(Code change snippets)
————
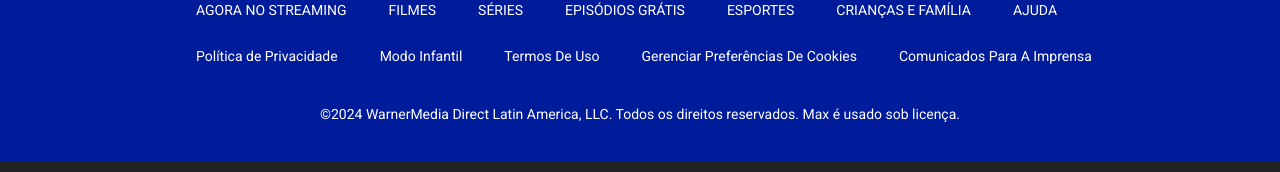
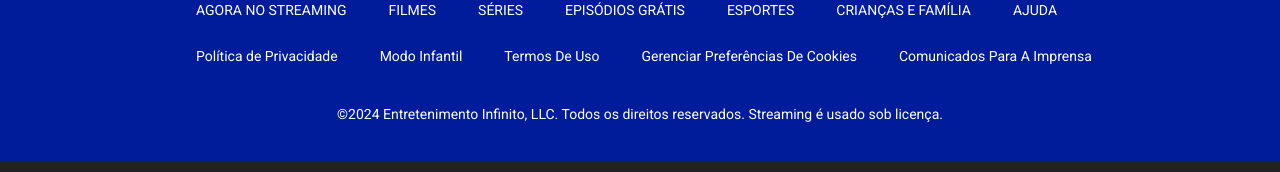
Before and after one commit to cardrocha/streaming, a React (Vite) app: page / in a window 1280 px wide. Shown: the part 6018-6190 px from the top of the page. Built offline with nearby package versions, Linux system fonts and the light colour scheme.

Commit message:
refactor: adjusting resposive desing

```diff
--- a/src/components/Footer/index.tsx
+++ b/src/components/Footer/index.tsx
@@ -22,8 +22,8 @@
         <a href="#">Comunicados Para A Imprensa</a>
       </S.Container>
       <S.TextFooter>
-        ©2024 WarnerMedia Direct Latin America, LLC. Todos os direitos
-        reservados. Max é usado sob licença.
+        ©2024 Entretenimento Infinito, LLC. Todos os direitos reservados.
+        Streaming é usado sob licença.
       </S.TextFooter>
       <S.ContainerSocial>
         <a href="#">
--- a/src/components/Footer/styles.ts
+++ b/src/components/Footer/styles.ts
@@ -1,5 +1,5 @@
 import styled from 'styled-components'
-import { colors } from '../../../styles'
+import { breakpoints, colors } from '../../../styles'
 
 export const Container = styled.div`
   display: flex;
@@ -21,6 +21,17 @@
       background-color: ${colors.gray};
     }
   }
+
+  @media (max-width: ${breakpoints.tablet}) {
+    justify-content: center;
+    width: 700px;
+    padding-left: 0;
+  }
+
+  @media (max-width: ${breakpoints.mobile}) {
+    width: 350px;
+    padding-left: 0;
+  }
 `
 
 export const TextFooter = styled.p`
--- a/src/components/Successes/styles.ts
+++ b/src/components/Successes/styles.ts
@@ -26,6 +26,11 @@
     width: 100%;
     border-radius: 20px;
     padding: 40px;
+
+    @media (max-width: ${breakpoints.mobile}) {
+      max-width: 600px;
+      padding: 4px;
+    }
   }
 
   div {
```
————
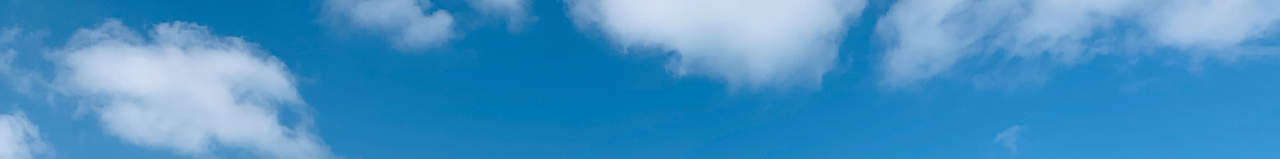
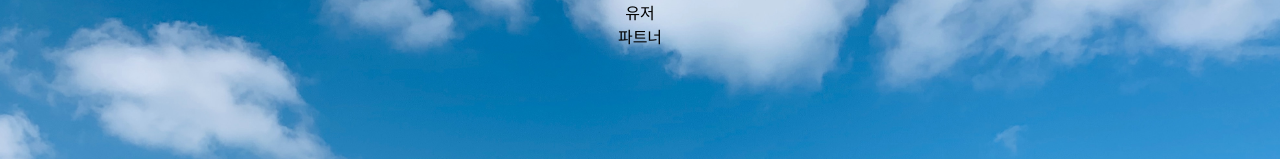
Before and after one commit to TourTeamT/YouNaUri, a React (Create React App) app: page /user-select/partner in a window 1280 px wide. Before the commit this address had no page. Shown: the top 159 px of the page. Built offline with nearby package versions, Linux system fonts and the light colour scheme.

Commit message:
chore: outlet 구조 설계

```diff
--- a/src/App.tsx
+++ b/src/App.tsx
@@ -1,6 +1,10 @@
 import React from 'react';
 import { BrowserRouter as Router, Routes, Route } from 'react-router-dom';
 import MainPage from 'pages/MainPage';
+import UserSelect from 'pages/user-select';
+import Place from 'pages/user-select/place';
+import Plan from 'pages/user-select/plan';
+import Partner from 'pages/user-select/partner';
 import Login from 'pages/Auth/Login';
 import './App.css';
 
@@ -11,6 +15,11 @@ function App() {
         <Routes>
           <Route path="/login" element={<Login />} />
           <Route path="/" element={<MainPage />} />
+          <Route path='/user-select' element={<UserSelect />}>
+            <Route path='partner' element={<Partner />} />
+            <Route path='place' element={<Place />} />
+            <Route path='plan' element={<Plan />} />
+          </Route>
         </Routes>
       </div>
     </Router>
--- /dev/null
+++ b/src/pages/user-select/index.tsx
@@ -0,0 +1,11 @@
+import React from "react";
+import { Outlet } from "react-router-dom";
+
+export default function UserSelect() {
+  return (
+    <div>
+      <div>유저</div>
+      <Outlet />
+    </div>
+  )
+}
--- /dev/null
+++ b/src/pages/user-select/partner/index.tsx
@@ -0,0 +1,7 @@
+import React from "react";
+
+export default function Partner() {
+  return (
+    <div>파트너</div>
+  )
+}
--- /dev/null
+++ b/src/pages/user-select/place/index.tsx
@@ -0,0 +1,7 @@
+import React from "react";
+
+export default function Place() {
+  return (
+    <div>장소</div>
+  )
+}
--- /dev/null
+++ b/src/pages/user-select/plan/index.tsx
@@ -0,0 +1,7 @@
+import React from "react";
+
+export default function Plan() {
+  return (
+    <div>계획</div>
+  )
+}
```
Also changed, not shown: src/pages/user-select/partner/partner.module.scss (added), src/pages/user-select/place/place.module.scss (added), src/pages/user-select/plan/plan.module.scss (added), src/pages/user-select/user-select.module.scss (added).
————
Note how many lines above hold "function" and give that figure alone.

- EXERCISE RESPONSE
5